Our research team recently presented an overview of our most recent research findings. You can find a brief overview of this work in the attached slide presentation. This presentation provides information about the use of the Collaborative Computing Observation Instrument, our initial study of students with disabilities, and future directions for research in the 2015-2016 school year.
Thirty teachers were involved in the two-day workshop at Bradley University called, Summer to Make, Play, and Connect. The presenters included CTRL-Shift members Todd Lash, George Reese, Jeff Ginger, and Martin Wolske. I continue to be amazed at how willing teachers are to take risks and have fun together when it comes to activities that they know will be exciting for their students. -George

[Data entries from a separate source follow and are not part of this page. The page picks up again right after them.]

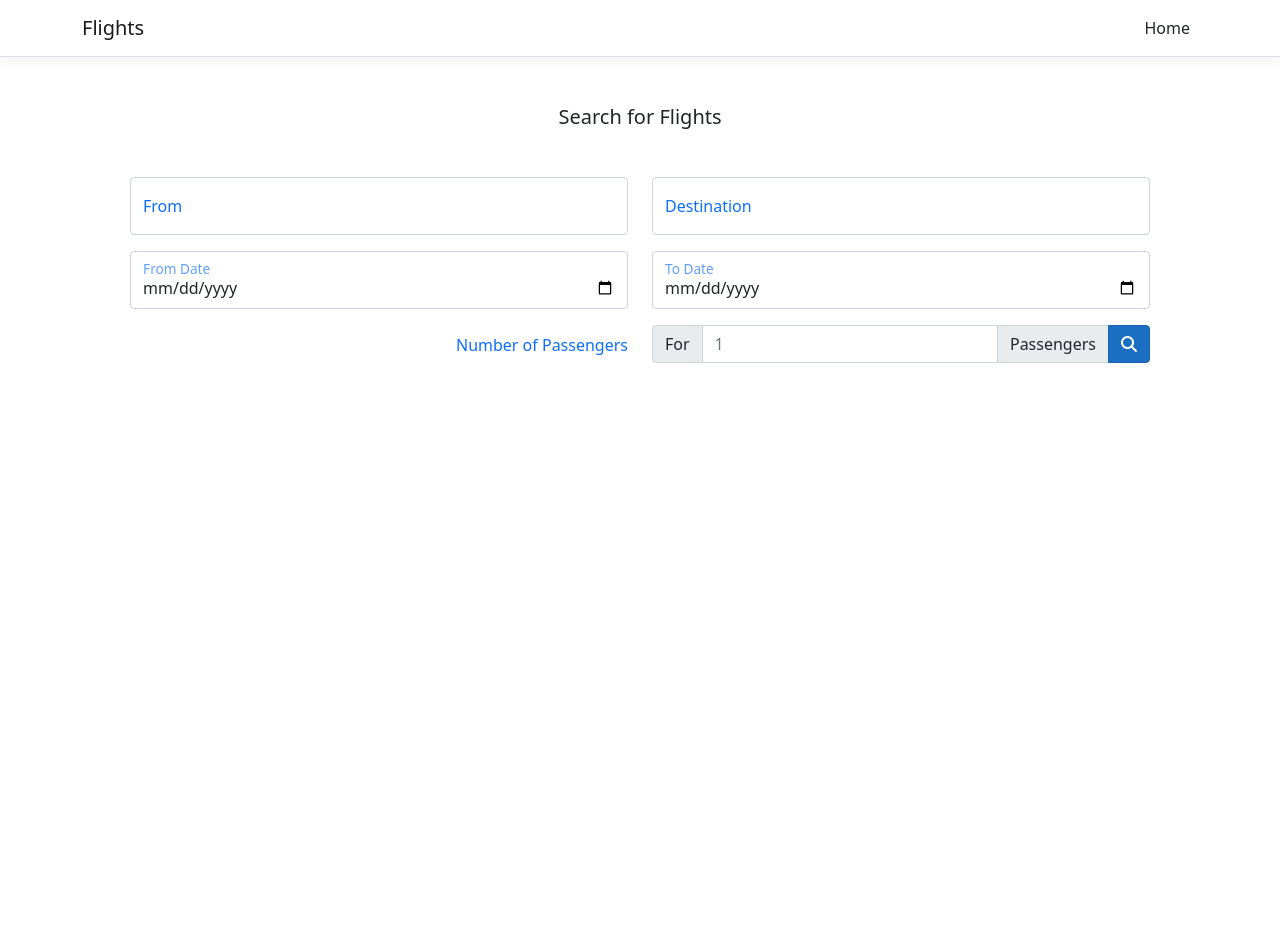
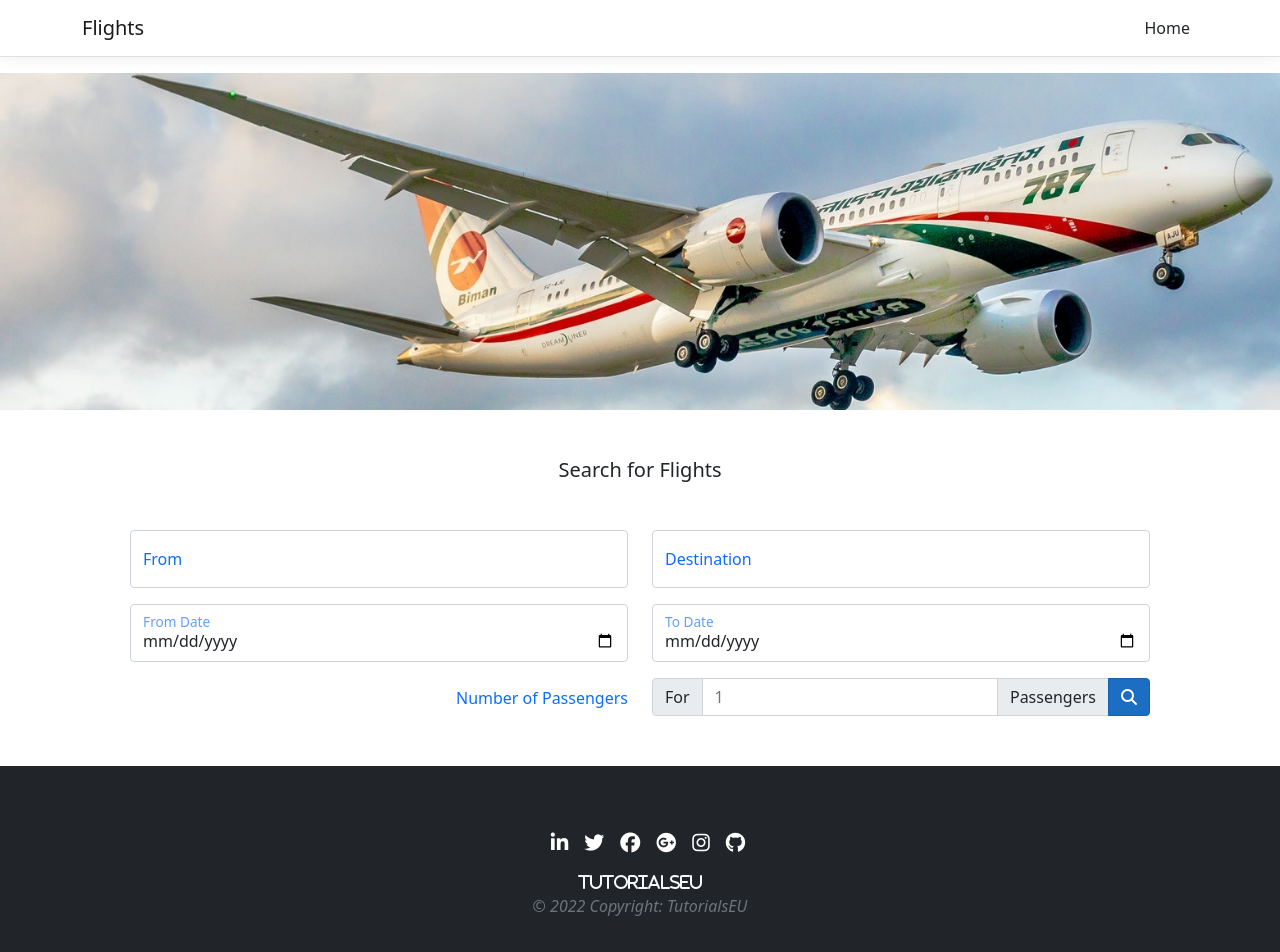
Before and after one commit to Dimuthu1994/Flights, an Angular app in the folder Flights/ClientApp/: page / in a window 1280 px wide. Shown: the top 952 px of the page. Before the commit the page ends 800 px from the top, so only its background shows below. Built offline with nearby package versions, Linux system fonts and the light colour scheme.

Commit message:
styling header and footer

```diff
--- /dev/null
+++ b/Flights/ClientApp/src/app/app.component.css
@@ -0,0 +1,31 @@
+.header {
+  background-image: url('/assets/images/plane.jpg');
+  height: 337px;
+  background-size: cover;
+}
+
+.footer {
+  height: 200px;
+}
+
+  .footer a {
+    color: white;
+  }
+
+.header {
+  animation: fadeInAnimation ease 1s;
+  animation-iteration-count: 1;
+  /* animation-fill-mode: forwards; */
+}
+
+@keyframes fadeInAnimation {
+  0% {
+    opacity: 0;
+    margin-left: -30px;
+  }
+
+  100% {
+    margin-left: 0px;
+    opacity: 1;
+  }
+}
--- a/Flights/ClientApp/src/app/app.component.html
+++ b/Flights/ClientApp/src/app/app.component.html
@@ -1,6 +1,27 @@
 <body>
   <app-nav-menu></app-nav-menu>
+  <header class="mb-5 header"></header>
   <div class="container">
     <router-outlet></router-outlet>
   </div>
+  <footer class="pt-3 footer  bg-dark text-light text-center mt-5" style="margin-top: 62px;">
+
+    <div class="pt-5">
+      <a href="/"><i class="ms-3 fa-lg fab fa-linkedin-in float-lg"></i></a>
+      <a href="/"><i class="ms-3 fa-lg fab fa-twitter"></i></a>
+      <a href="/"><i class="ms-3 fa-lg fab fa-facebook"></i></a>
+      <a href="/"><i class="ms-3 fa-lg fab fa-google-plus"></i></a>
+      <a href="/"><i class="ms-3 fa-lg fab fa-instagram"></i></a>
+      <a href="/"><i class="ms-3 fa-lg fab fa-github"></i></a>
+    </div>
+
+    <div class="mt-3">
+      <i class="fas ">TutorialsEU </i>
+    </div>
+
+    <div class=" text-muted">
+      <i>© 2022 Copyright: TutorialsEU </i>
+    </div>
+
+  </footer>
 </body>
--- a/Flights/ClientApp/src/app/app.component.ts
+++ b/Flights/ClientApp/src/app/app.component.ts
@@ -2,7 +2,8 @@ import { Component } from '@angular/core';
 
 @Component({
   selector: 'app-root',
-  templateUrl: './app.component.html'
+  templateUrl: './app.component.html',
+  styleUrls: ['./app.component.css'],
 })
 export class AppComponent {
   title = 'app';
```
Also changed, not shown: Flights/ClientApp/src/assets/images/plane.jpg (added), 1 other file (tests, documents, lock files or other folders).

On June 8th, a small group of individuals representing educators from Champaign Unit 4 Schools and the University of Illinois met to discuss computational thinking and computer science at the middle school level. In the morning, Ms. Jessica Pitcher shared what work is currently being done in the areas of CT/CS at Kenwood Elementary School. She discussed the transformation the school has undergone during its adoption of CT as a structural model for curriculum implementation, as well as the struggles and celebrations that have occurred along the way. Ms. Pitcher also shared some interactive “unplugged” activities, which required participants to utilize the CT framework for collaboration in order to work in pairs to act out a set of algorithms.
Much of the afternoon involved time for district teachers and specialists to explore computer programming through Scratch. Individuals worked at their own pace to create simple, interactive video games. Later, with the help of Mr. Joe Muskin from UIUC, participants worked with Arduinos to program LED lights. The day ended with some collaboration time for teachers to begin planning how to incorporate CT/CS in their classrooms. The STEM Specialists from Jefferson, Edison and Franklin Middle Schools developed a plan to implement CT/CS into their STEM classes so that all middle level students enrolled in the course will have the opportunity to build skills in these areas. –Tina Lehr

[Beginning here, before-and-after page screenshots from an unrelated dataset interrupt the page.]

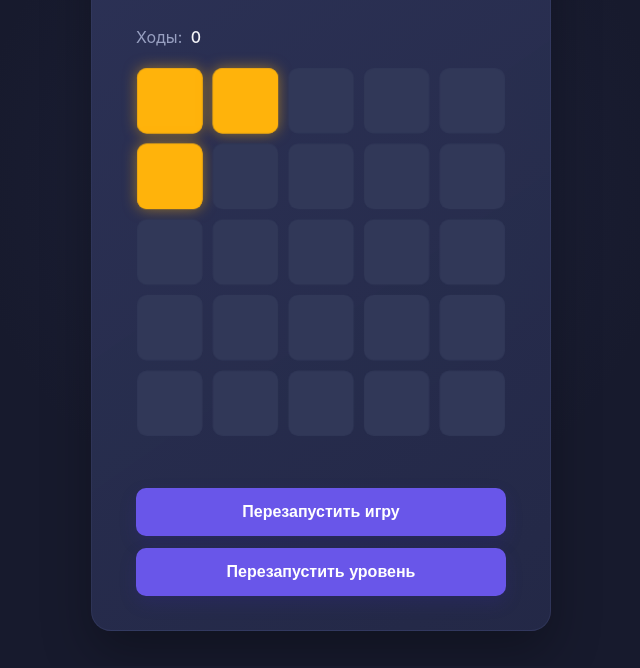
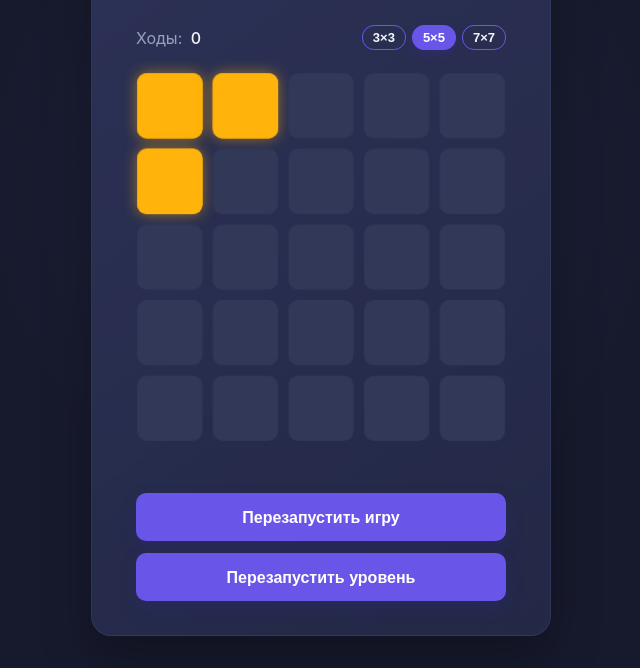
Before and after one commit to VANgys/lights-out, a plain HTML site: page index.html in a window 1280 px wide. Shown: the part 134-802 px from the top of the page, without its empty margins (319-959 px from the left). Drawn offline with Linux system fonts and the light colour scheme.

Commit message:
feat: добавлен интерфейс выбора размера игрового поля
- В index.html добавлены кнопки-переключатели для размеров 3x3, 5x5 и 7x7.

- Реализован контейнер .top-panel для размещения счетчика и кнопок на одной линии.

- В style.css добавлены стили для кнопок (.size-btn) и кастомные всплывающие подсказки (тултипы), показывающие количество уровней.

```diff
--- a/css/style.css
+++ b/css/style.css
@@ -70,12 +70,20 @@ h1 {
   line-height: 1.25;
 }
 
+/* Контейнер для верхней панели (счетчик слева, кнопки справа) */
+.top-panel {
+  display: flex;
+  justify-content: space-between; /* Разносим элементы по краям */
+  align-items: center;            /* Выравниваем по вертикали */
+  margin-bottom: 22px;            /* Отступ до игрового поля */
+}
+
 /* Блок счетчика ходов */
 .moves {
-  margin: 0 0 22px;      /* Отступ снизу до игрового поля */
   color: #98a0c1;
   font-size: 16px;
-  line-height: 1;        /* Убираем лишнюю высоту строки */
+  line-height: 1;
+  white-space: nowrap; /* Запрещаем перенос текста "Ходы:" */
 }
 
 /* Выделяем само число ходов, чтобы оно визуально отличалось от слова "Ходы:" */
@@ -209,3 +217,30 @@ h1 {
     margin-bottom: 29px;
   }
 }
+
+.size-selector {
+  display: flex;
+  gap: 6px; /* Расстояние между кнопками */
+}
+
+.size-btn {
+  padding: 4px 10px;
+  border-radius: 12px;
+  border: 1px solid var(--purple);
+  background: transparent;
+  color: var(--text);
+  font-size: 13px;
+  font-weight: 600;
+  cursor: pointer;
+  transition: all 0.2s ease;
+}
+
+.size-btn:hover {
+  background: rgba(105, 86, 233, 0.2);
+}
+
+.size-btn.active {
+  background: var(--purple);
+  color: #fff;
+  box-shadow: 0 4px 10px rgba(55, 42, 165, .3);
+}
--- a/index.html
+++ b/index.html
@@ -23,11 +23,19 @@
             <h1>Lights Out</h1>
             <div class="subtitle">Погасите все клетки</div>
 
-            <!-- [UI-2 / FR-5 / NFR-6]: Счётчик ходов
-                 Число вынесено в <span> с id, чтобы JS обновлял его безопасно
-                 через textContent, не затрагивая текст "Ходы:" -->
-            <div class="moves">
-                Ходы: <span class="moves-value" id="moves-value">0</span>
+            <!-- НОВЫЙ КОНТЕЙНЕР: Счетчик и кнопки на одной линии -->
+            <div class="top-panel">
+                <!-- [UI-2 / FR-5 / NFR-6]: Счётчик ходов -->
+                <div class="moves">
+                    Ходы: <span class="moves-value" id="moves-value">0</span>
+                </div>
+
+                <!-- Кнопки выбора размера -->
+                <div class="size-selector">
+                    <button class="size-btn" data-size="3" title="Игра состоит из 9 уровней">3×3</button>
+                    <button class="size-btn active" data-size="5" title="Игра состоит из 15 уровней">5×5</button>
+                    <button class="size-btn" data-size="7" title="Игра состоит из 25 уровней">7×7</button>
+                </div>
             </div>
 
             <!-- [UI-1 / FR-1]: Игровое поле на Canvas
```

Monday night, October 27, was one of the great pay-off moments for CTRL-Shift. After two years of collaboration among Champaign Unit 4 Schools, MSTE, Computer Science,Library Science, local entrepreneurs, and community members, we had a chance to publicly demonstrate some of the great educational outcomes stemming from these efforts!

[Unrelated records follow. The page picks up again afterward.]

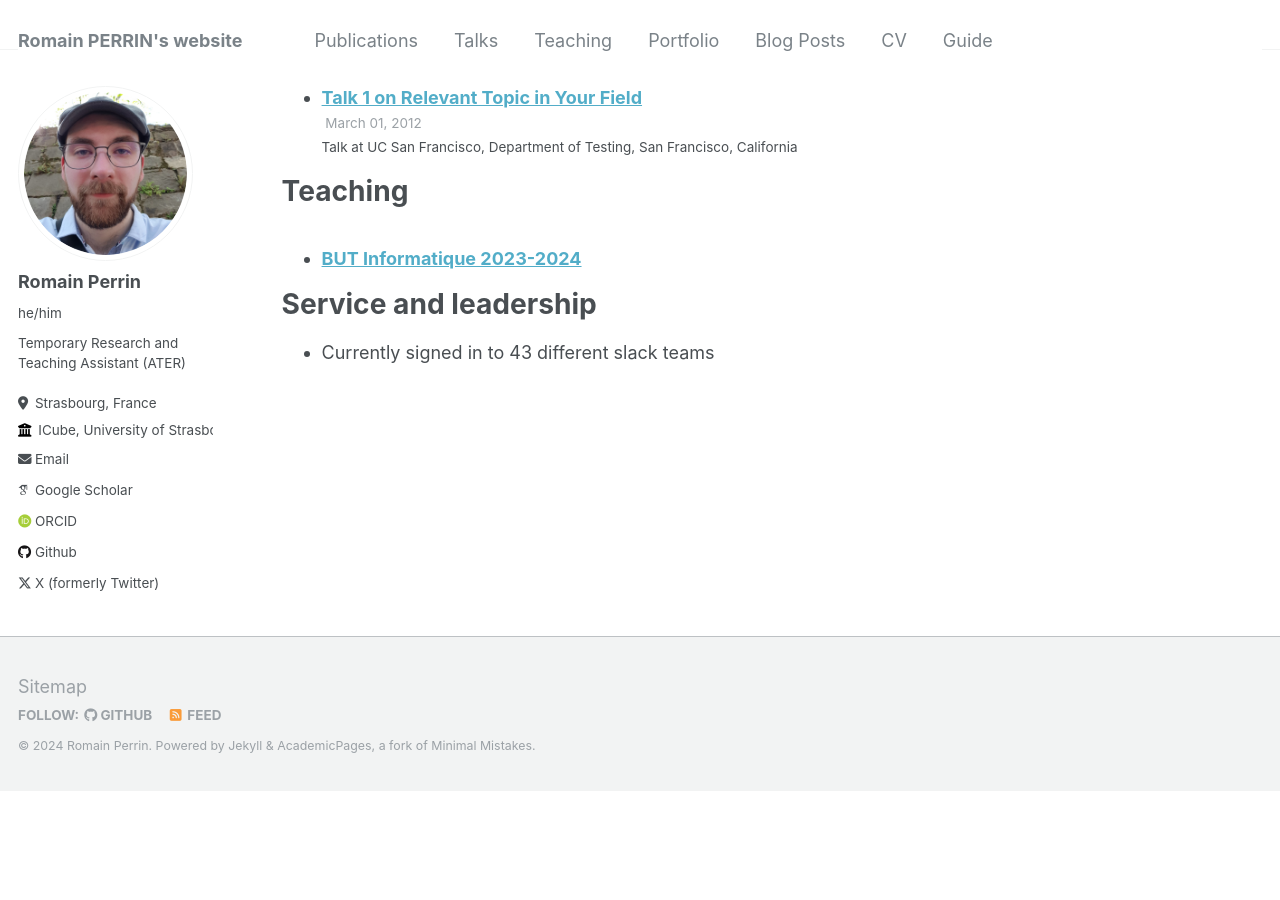
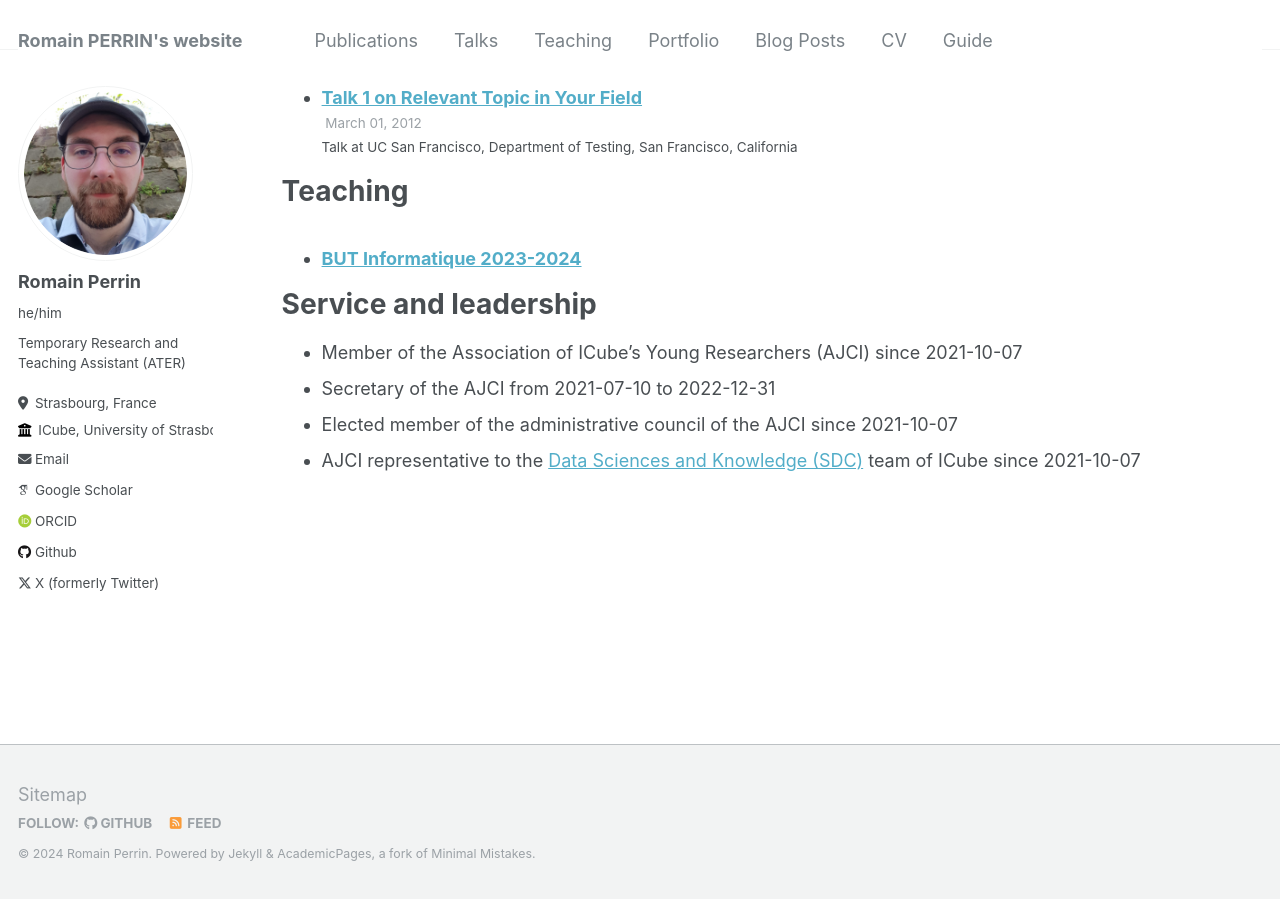
Before and after one commit to Romain96/Romain96.github.io, a Jekyll site: the page built from _pages/cv.md, in a window 1280 px wide and 900 px high, scrolled down 1586 px. Built offline with Jekyll 4.4.1, drawn with Linux system fonts in a browser that asks for light colours; some web fonts are replaced; before the commit the page ends 2378 px from its top, so only the background shows below that.

Commit message:
update cv

```diff
--- a/_pages/cv.md
+++ b/_pages/cv.md
@@ -62,4 +62,7 @@ Teaching
 
 Service and leadership
 ======
-* Currently signed in to 43 different slack teams
+* Member of the Association of ICube's Young Researchers (AJCI) since 2021-10-07
+* Secretary of the AJCI from 2021-07-10 to 2022-12-31
+* Elected member of the administrative council of the AJCI since 2021-10-07
+* AJCI representative to the [Data Sciences and Knowledge (SDC)](https://sdc.icube.unistra.fr/en/index.php/Home) team of ICube since 2021-10-07
```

A group of Kenwood Elementary Schoolstudents stood before the Unit 4 School Board and shared their computational thinking skills. They used the interactive whiteboard, their Chromebooks, and good ‘ole pencil and paper to show computer science – unplugged and on the computer. There were plenty of “ooh”s and “aah”s. And it may be the first time that anyone has described a school board meeting as “fun!”
Check out the pictures and videos below to get a sense of the palpable enthusiasm at the board meeting. If you were there, feel free to chime in in the comments section to let us know what you thought. And of course, we’re always excited to hear from you on Twitter! You can reach us on Twitter at @ctrlshiftCU.
Pictures from the board meeting:
A female student shows 2 board members her computer program on a Chromebook
A board member looks on as a female student shows her project on a laptop
3 board members and 2 students work on a project at a SMART board
3 board members and 2 students contemplate how to complete a coding challenge at a whiteboard
6 board members all down a long table work individually with students on laptops
Video from the board meeting:
Champaign Unit 4 released a new video highlighting their work with the University of Illinois, emphasizing the computational thinking project with Kenwood Elementary School. You can see some of the collaborators in the CTRL-Shift group and hear the excitement they have for this new dimension of education in our schools. Check it out and let us know what you think!